This ESRC framework for research ethics sets out good practice for social science research, detailing our principles and expectations from researchers, research organisations (ROs) and research ethics committees (RECs).
This guidance should be observed by ESRC-funded researchers and ROs, and may be useful to other research-related audiences. It is complementary to the policy and guidelines for good research conduct, the Universities UK concordat to support research integrity and relevant guidance of professional societies and disciplinary bodies.
New situations constantly emerge in the social science arena which require creative approaches to ethics issues. This framework offers general guidance together with useful case studies. It cannot replace the need for self-critical, imaginative and responsible ethical reflection about issues which may arise in the course of research, but it can help guide and illustrate how to proceed.
The six principles of ethical research
Our six key principles for ethical research are:
- research should aim to maximise benefit for individuals and society and minimise risk and harm
- the rights and dignity of individuals and groups should be respected
- wherever possible, participation should be voluntary and appropriately informed
- research should be conducted with integrity and transparency
- lines of responsibility and accountability should be clearly defined
- independence of research should be maintained and where conflicts of interest cannot be avoided they should be made explicit.

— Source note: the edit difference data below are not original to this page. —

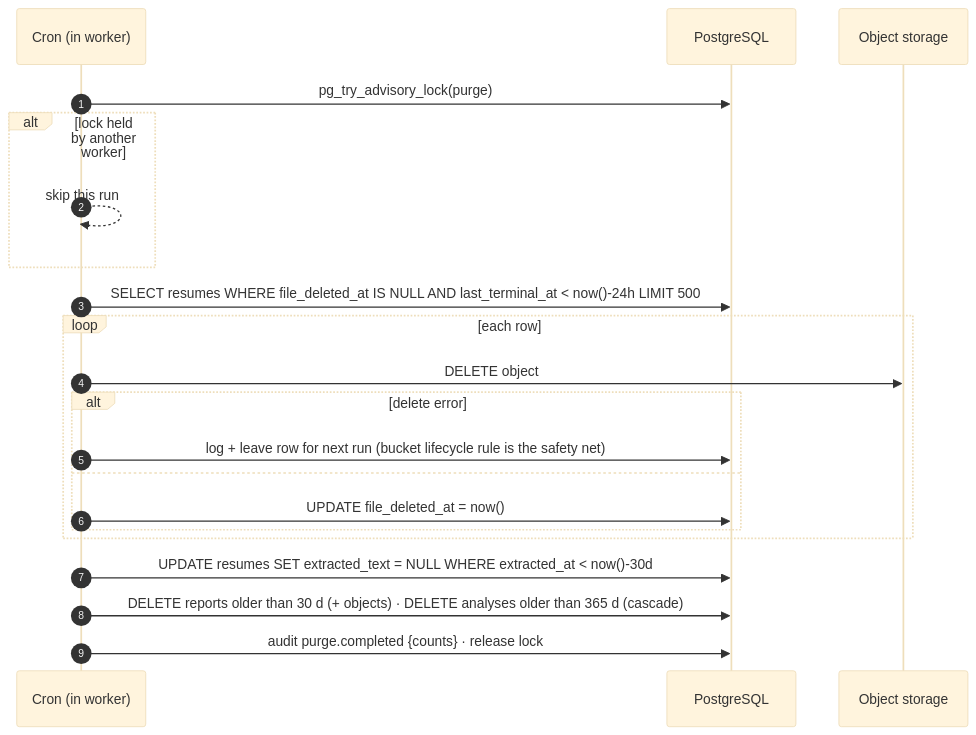
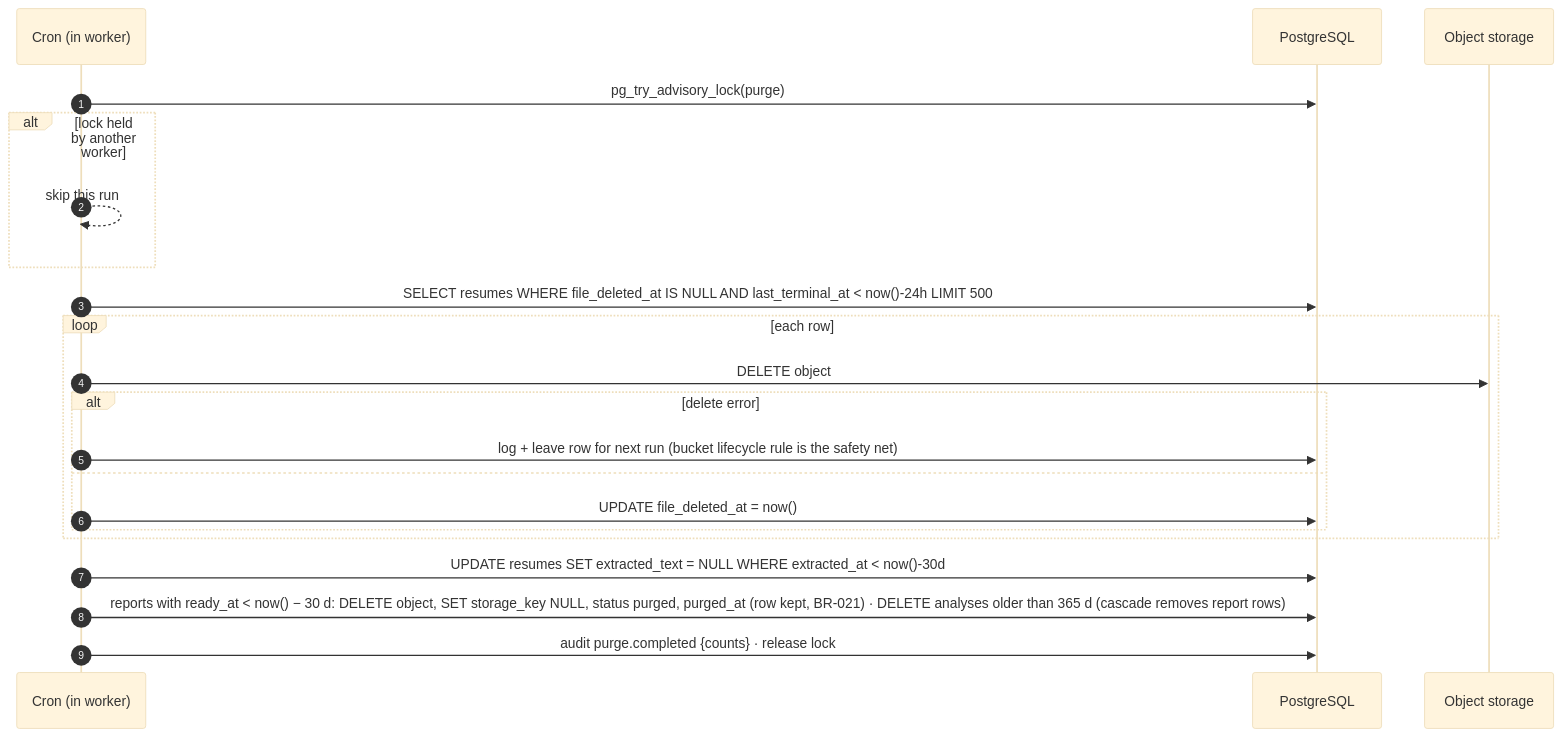
The eighth of 12 diagrams in sandip/spec.md (divii-school/spec-homework), drawn with Mermaid (base theme) before and after one commit. The commit also changed other lines of this file and 1 other file, not shown here.

First line of the commit message:
docs(spec): apply coordinator feedback — expiry rule alignment, report purge rules (v1.4)

````diff
--- a/sandip/spec.md
+++ b/sandip/spec.md
@@ -816,23 +817,23 @@
 ```mermaid
 sequenceDiagram
   autonumber
   participant C as Cron (in worker)
   participant P as PostgreSQL
   participant S as Object storage
   C->>P: pg_try_advisory_lock(purge)
   alt lock held by another worker
     C-->>C: skip this run
   end
   C->>P: SELECT resumes WHERE file_deleted_at IS NULL AND last_terminal_at < now()-24h LIMIT 500
   loop each row
     C->>S: DELETE object
     alt delete error
       C->>P: log + leave row for next run (bucket lifecycle rule is the safety net)
     else
       C->>P: UPDATE file_deleted_at = now()
     end
   end
   C->>P: UPDATE resumes SET extracted_text = NULL WHERE extracted_at < now()-30d
-  C->>P: DELETE reports older than 30 d (+ objects) · DELETE analyses older than 365 d (cascade)
+  C->>P: reports with ready_at < now() − 30 d: DELETE object, SET storage_key NULL, status purged, purged_at (row kept, BR-021) · DELETE analyses older than 365 d (cascade removes report rows)
   C->>P: audit purge.completed {counts} · release lock
 ```
````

Researchers, ROs and RECs should consider ethics issues throughout the lifecycle of a research project and promote a culture of ethical reflection, debate and mutual learning. The lifecycle of research includes the planning and research design stage, the period of funding for the project, and all activities that relate to the project up to,and including, the time when funding has ended. This includes knowledge exchange and impact activities, the dissemination process – including reporting and publication – and the archiving, future use, sharing and linking of data.

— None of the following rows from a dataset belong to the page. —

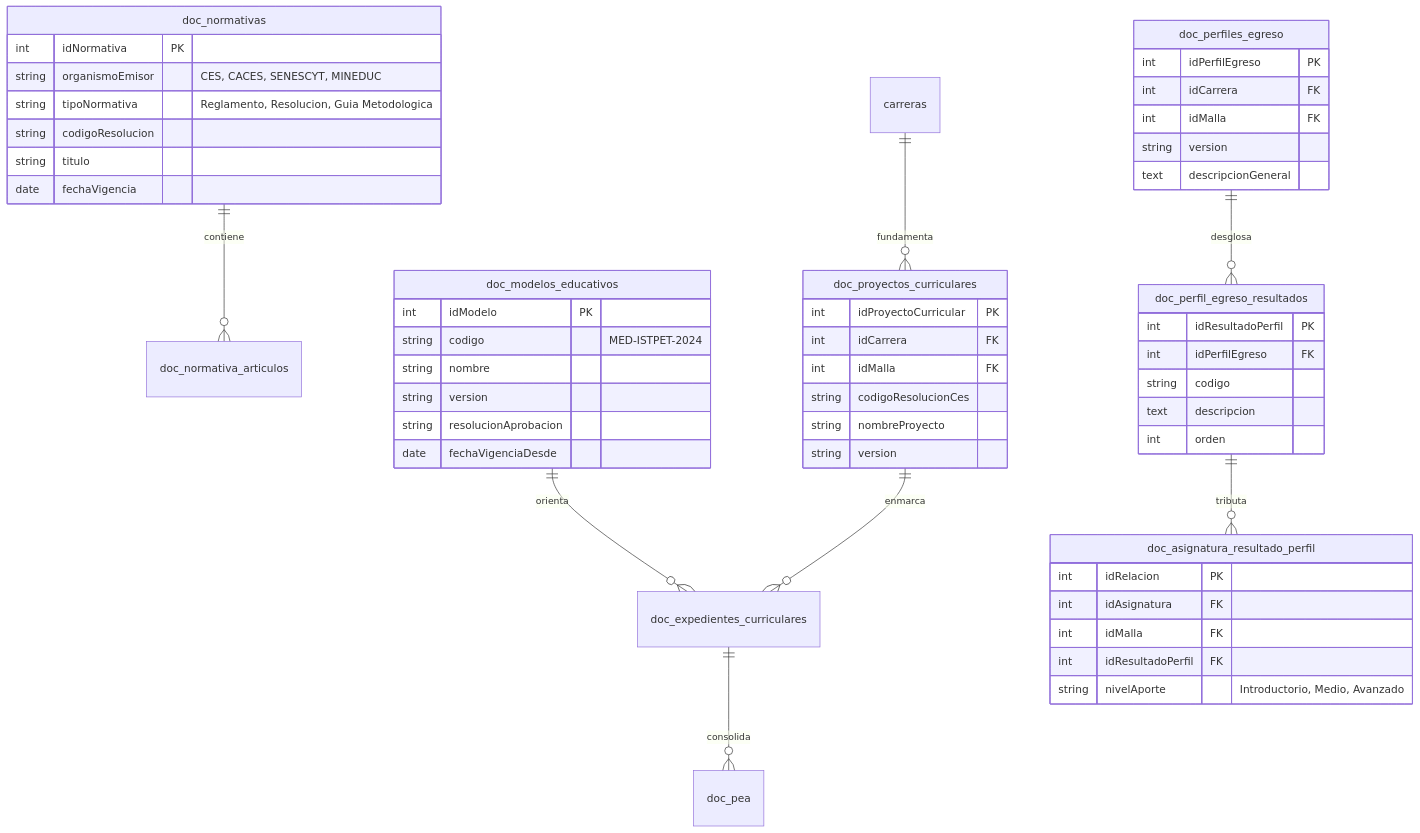
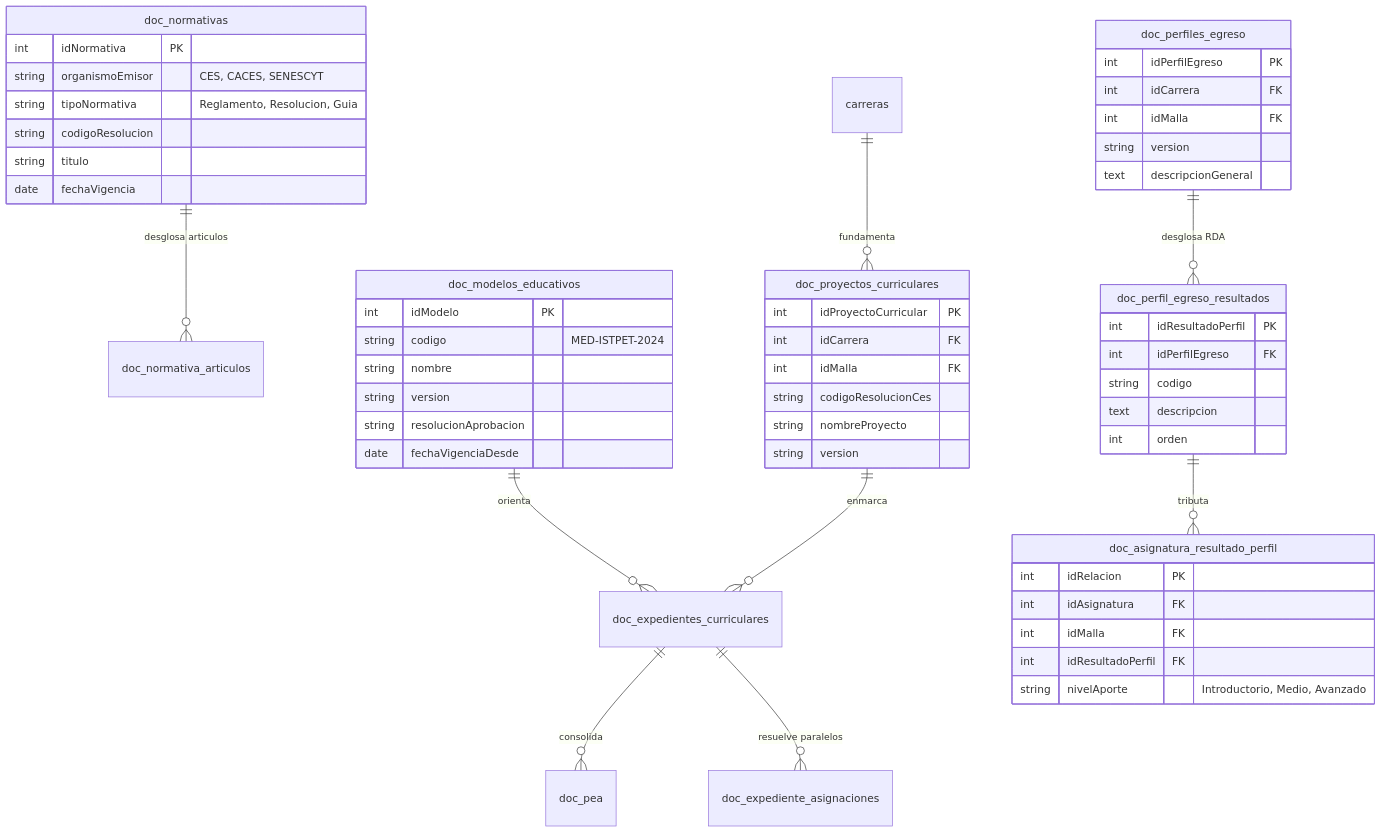
The second of 2 diagrams in docs/documentacion/04-base-de-datos/02-catalogos-normativa-ecuador.md (JorgeDoicela/dosier), drawn with Mermaid before and after one commit. The commit also changed other lines of this file and 35 other files, not shown here.

````diff
--- a/docs/documentacion/04-base-de-datos/02-catalogos-normativa-ecuador.md
+++ b/docs/documentacion/04-base-de-datos/02-catalogos-normativa-ecuador.md
@@ -69,61 +68,62 @@
 ```mermaid
 erDiagram
-    doc_normativas ||--o{ doc_normativa_articulos : contiene
-    carreras ||--o{ doc_proyectos_curriculares : fundamenta
-    doc_modelos_educativos ||--o{ doc_expedientes_curriculares : orienta
-    doc_proyectos_curriculares ||--o{ doc_expedientes_curriculares : enmarca
-    doc_perfiles_egreso ||--o{ doc_perfil_egreso_resultados : desglosa
-    doc_perfil_egreso_resultados ||--o{ doc_asignatura_resultado_perfil : tributa
-    doc_expedientes_curriculares ||--o{ doc_pea : consolida
+    doc_normativas ||--o{ doc_normativa_articulos : "desglosa articulos"
+    carreras ||--o{ doc_proyectos_curriculares : "fundamenta"
+    doc_modelos_educativos ||--o{ doc_expedientes_curriculares : "orienta"
+    doc_proyectos_curriculares ||--o{ doc_expedientes_curriculares : "enmarca"
+    doc_perfiles_egreso ||--o{ doc_perfil_egreso_resultados : "desglosa RDA"
+    doc_perfil_egreso_resultados ||--o{ doc_asignatura_resultado_perfil : "tributa"
+    doc_expedientes_curriculares ||--o{ doc_pea : "consolida"
+    doc_expedientes_curriculares ||--o{ doc_expediente_asignaciones : "resuelve paralelos"
 
     doc_normativas {
         int idNormativa PK
-        string organismoEmisor "CES, CACES, SENESCYT, MINEDUC"
-        string tipoNormativa "Reglamento, Resolucion, Guia Metodologica"
+        string organismoEmisor "CES, CACES, SENESCYT"
+        string tipoNormativa "Reglamento, Resolucion, Guia"
         string codigoResolucion
         string titulo
         date fechaVigencia
     }
 
     doc_modelos_educativos {
         int idModelo PK
         string codigo "MED-ISTPET-2024"
         string nombre
         string version
         string resolucionAprobacion
         date fechaVigenciaDesde
     }
 
     doc_proyectos_curriculares {
         int idProyectoCurricular PK
         int idCarrera FK
         int idMalla FK
         string codigoResolucionCes
         string nombreProyecto
         string version
     }
 
     doc_perfiles_egreso {
         int idPerfilEgreso PK
         int idCarrera FK
         int idMalla FK
         string version
         text descripcionGeneral
     }
 
     doc_perfil_egreso_resultados {
         int idResultadoPerfil PK
         int idPerfilEgreso FK
         string codigo
         text descripcion
         int orden
     }
 
     doc_asignatura_resultado_perfil {
         int idRelacion PK
         int idAsignatura FK
         int idMalla FK
         int idResultadoPerfil FK
         string nivelAporte "Introductorio, Medio, Avanzado"
     }
 ```
````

Ethics in practice
Ethics issues are best understood within the context of specific research projects, and we encourage the research community to share guidance, experience and solutions to ethics dilemmas to facilitate innovative research. Our ethics case studies highlight some ethics issues encountered by our funded researchers. We welcome suggestions for case studies to add to our portfolio.